    Dim Number: Number = 9    ' Demo value.
    Select Case Number    'Determine which branch is appropriate.
        Case 2 To 4
        Debug.Print "Between 2 and 4"
        Case 1, 7
        Debug.Print "1 or 7"
        Case 8 To 10
        Debug.Print "Between 8 and 10"
        Case Is < 10
        Debug.Print "Smaller than 10"
        Case Is > 12
        Debug.Print "Greater than 12"
        Case Else
        Debug.Print "Not any of the previous cases"
    End Select
End Sub
Select Case Select Case LCase Select Case Else Case , (Or) Case .. To .. Case Is < Case Is > Case Else

Select Case

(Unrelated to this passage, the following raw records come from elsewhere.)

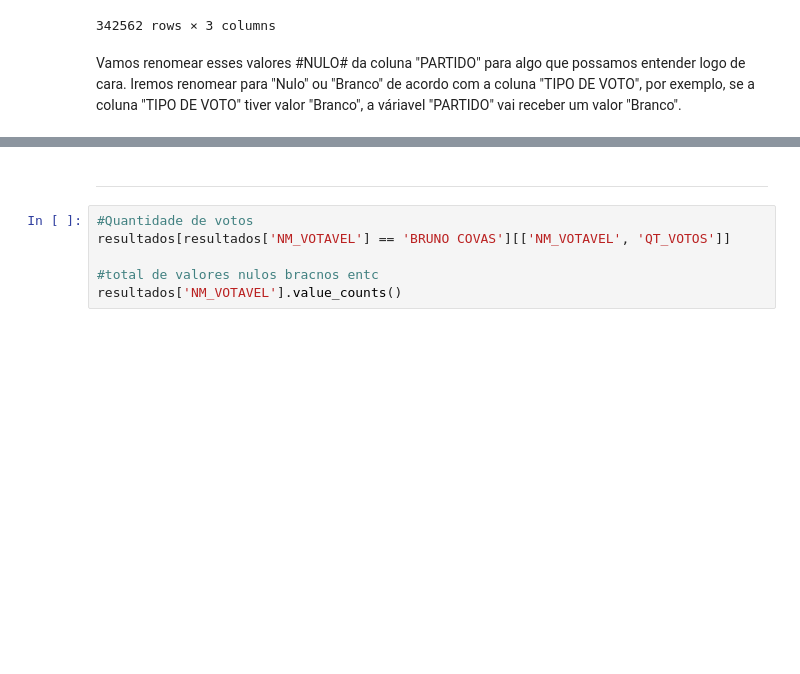
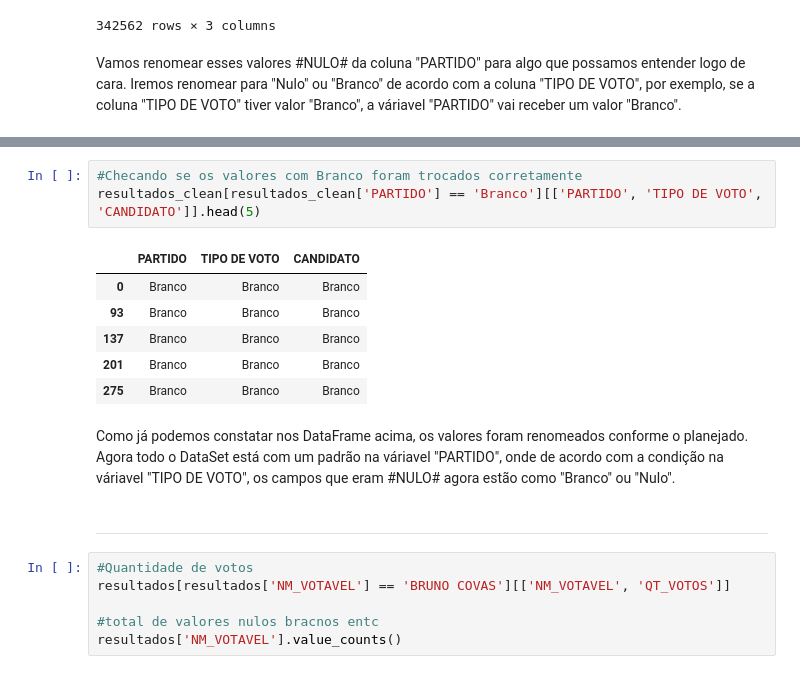
Before and after one commit to gideoni-santos/desafio-RenovaBR, a Jupyter notebook: relatorio.ipynb, the cells around one changed output, grey strips where cells are left out. Cells and saved outputs as stored; diff of their text form; blank space fills up the shorter version.

Commit message:
Conclusão do tratamento
Finalizei os tratamento de dados dos dois DataSets.

```diff
--- a/relatorio.ipynb
+++ b/relatorio.ipynb
@@ -804,3 +822,15 @@ Vamos renomear esses valores #NULO# da coluna "PARTIDO" para algo que possamos e
+# %%
+#Checando se os valores com Branco foram trocados corretamente
+resultados_clean[resultados_clean['PARTIDO'] == 'Branco'][['PARTIDO', 'TIPO DE VOTO', 'CANDIDATO']].head(5)
+# %% [output]
+|  | PARTIDO | TIPO DE VOTO | CANDIDATO |
+| 0 | Branco | Branco | Branco |
+| 93 | Branco | Branco | Branco |
+| 137 | Branco | Branco | Branco |
+| 201 | Branco | Branco | Branco |
+| 275 | Branco | Branco | Branco |
+# %% [markdown]
+Como já podemos constatar nos DataFrame acima, os valores foram renomeados conforme o planejado. Agora todo o DataSet está com um padrão na váriavel "PARTIDO", onde de acordo com a condição na váriavel "TIPO DE VOTO", os campos que eram #NULO# agora estão como "Branco" ou "Nulo".
 # %% [markdown]
 ---
 # %%
```
Also changed, not shown: parts of 3 cells of this notebook.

After Select Case you can put any numeric expression or string expression, but in most cases one will use a variable here, as in SelectDemo1 Number. Below gives an example of using a string expression:

Dim Products As Collection, prod As Product
Dim i As Integer: i = 2
Set prod = Products(i)
Select Case prod.Category
Case "Fruit"

Select Case LCase

The problem with strings is that if just one character is uppercase in the Select Case expression and lowercase in the Case expression it will not been considered as a match. A way to prevent this is to make all characters lower- or upper-case:

Select Case LCase(prod.Category)
Case "fruit"

Select Case Else

More often then not Select Case Else is included as an easy way to make sure all possible cases are getting handled. However it may be argued that all known cases must be explicit and this one should be used for error handling.

Err.Raise Number:=cintUnspecifiedCaseInSelect, Description:="Unspecified Case in Select"

Specifying Case

In the Case statement one or more expressions may be combined, separated by a comma, meaning if .. or .. or .., in all those cases do the statement block from this Case.

Case 1 To 4, 7 To 9, 11, 13, Is > MaxNumber

Case , (Or)

1 or 7

Case 1, 7

Case .. To ..

8 To 10: 8, 9, 10

Case 8 To 10

Interestingly, To can also be used with strings. In the below example value 'popcorn' would be considered a match for 'nuts To soup'

Case "everything", "nuts" To "soup", TestItem

Case Is <

Case Is < 10 - any number below 10

Case Is < 10

Case Is >

Case Is > 10

Case Else

If no match on all previous Case statements.